··· INPUT MATERIAL
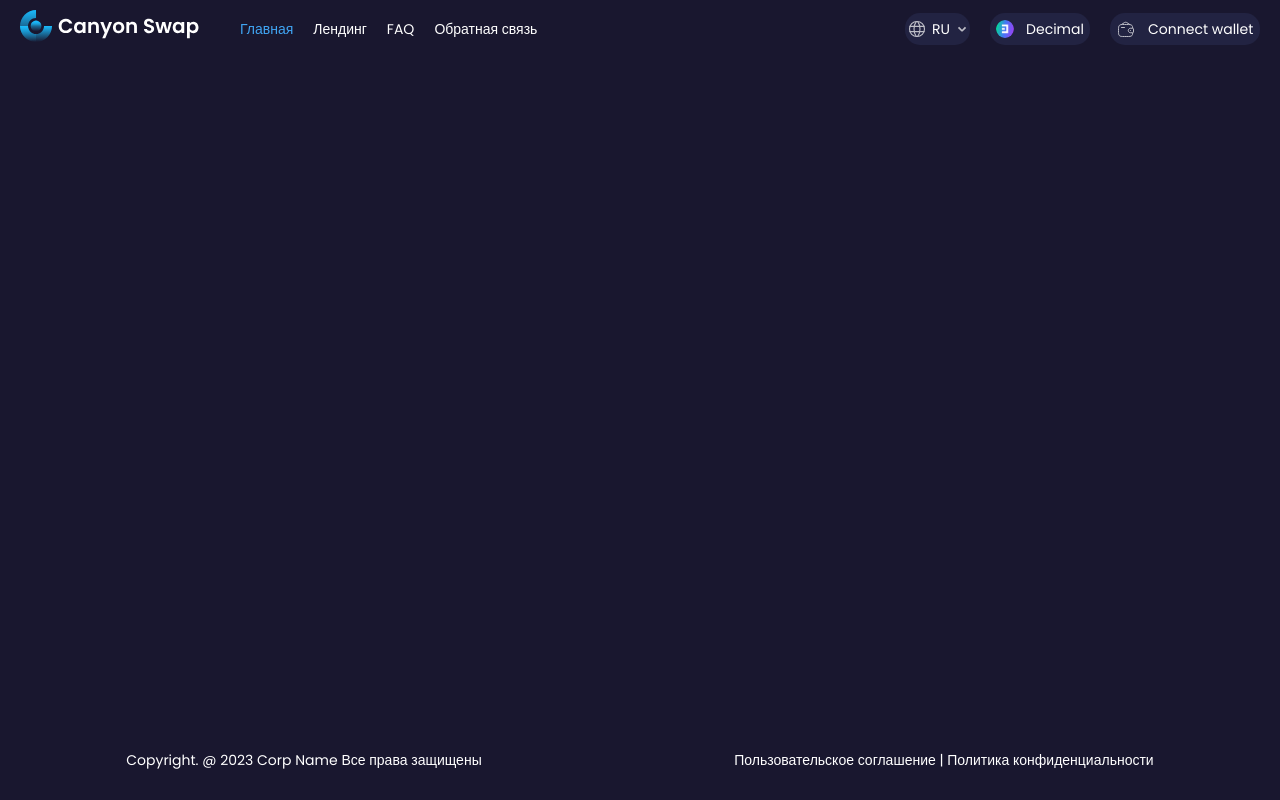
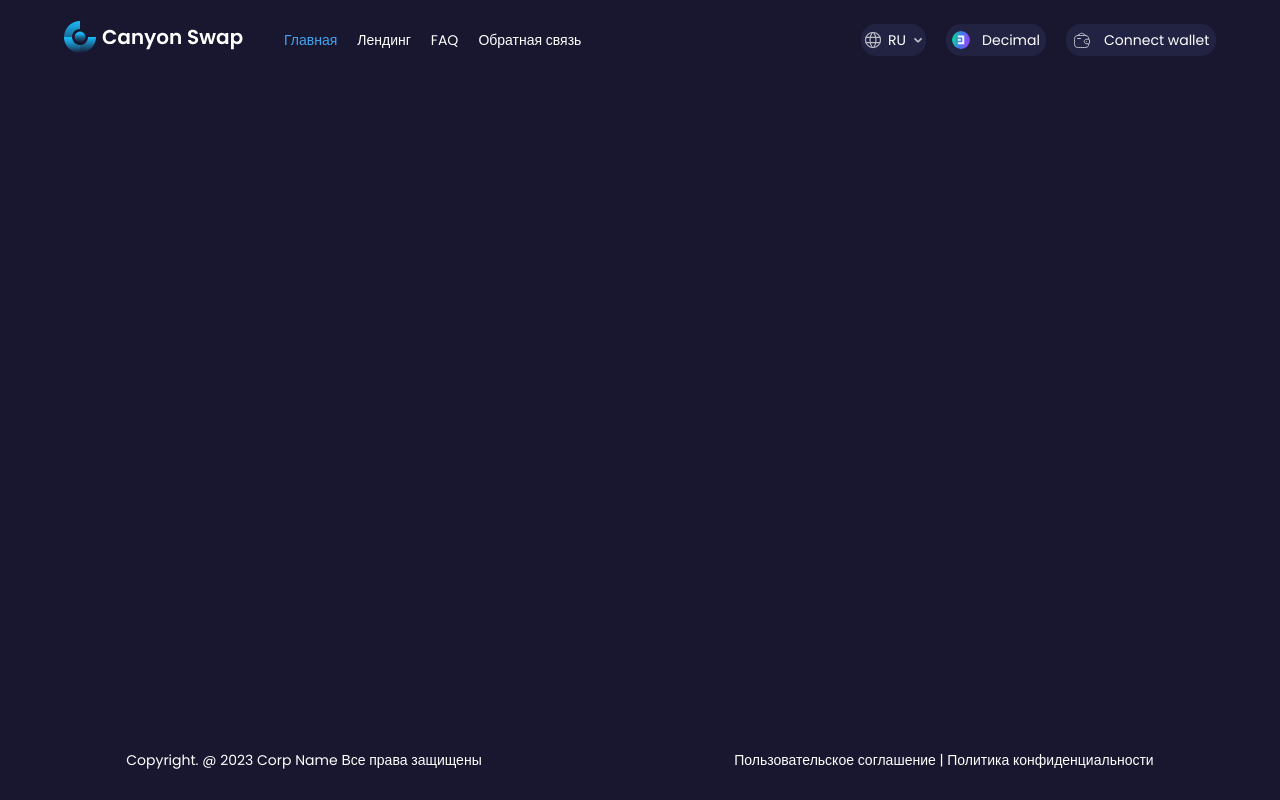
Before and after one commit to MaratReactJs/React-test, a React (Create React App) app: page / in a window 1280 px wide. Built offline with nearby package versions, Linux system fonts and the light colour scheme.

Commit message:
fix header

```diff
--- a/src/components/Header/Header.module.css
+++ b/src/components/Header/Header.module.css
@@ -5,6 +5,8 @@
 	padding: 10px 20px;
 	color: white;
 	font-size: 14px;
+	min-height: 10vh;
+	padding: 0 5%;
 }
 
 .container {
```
······
Which lines of the data include the string "components"? Find them and copy each one.

--- a/src/components/Header/Header.module.css
+++ b/src/components/Header/Header.module.css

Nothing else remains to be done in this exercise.